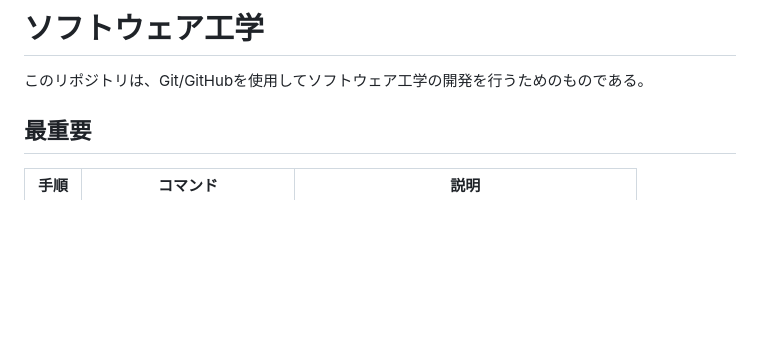
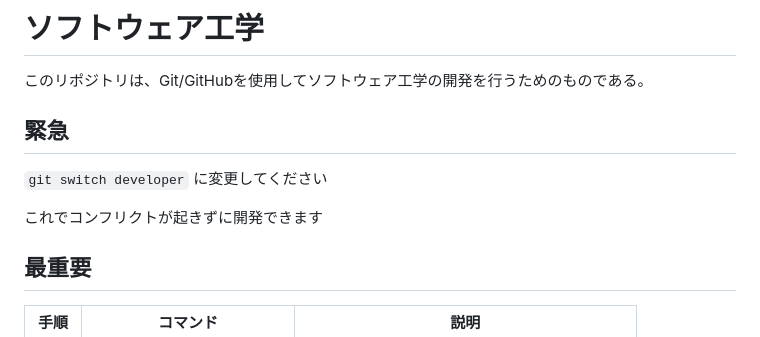
Before and after one commit to RENMORITAA/software-engineering, a Markdown page: README.md, the part around the change. Rendered like a GitHub page; blank space fills up the shorter version.

Commit message:
READMEを変更

```diff
--- a/README.md
+++ b/README.md
@@ -2,6 +2,11 @@
 
 このリポジトリは、Git/GitHubを使用してソフトウェア工学の開発を行うためのものである。
 
+## 緊急
+`git switch developer`
+に変更してください
+
+これでコンフリクトが起きずに開発できます
 
 ## 最重要
 
```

------------------------------------------------

Instructions to follow:
Please print the entire listing again exactly, minus its images.

Solution for this task:
Before and after one commit to RENMORITAA/software-engineering, a Markdown page: README.md, the part around the change. Rendered like a GitHub page; blank space fills up the shorter version.

Commit message:
READMEを変更

```diff
--- a/README.md
+++ b/README.md
@@ -2,6 +2,11 @@
 
 このリポジトリは、Git/GitHubを使用してソフトウェア工学の開発を行うためのものである。
 
+## 緊急
+`git switch developer`
+に変更してください
+
+これでコンフリクトが起きずに開発できます
 
 ## 最重要
 
```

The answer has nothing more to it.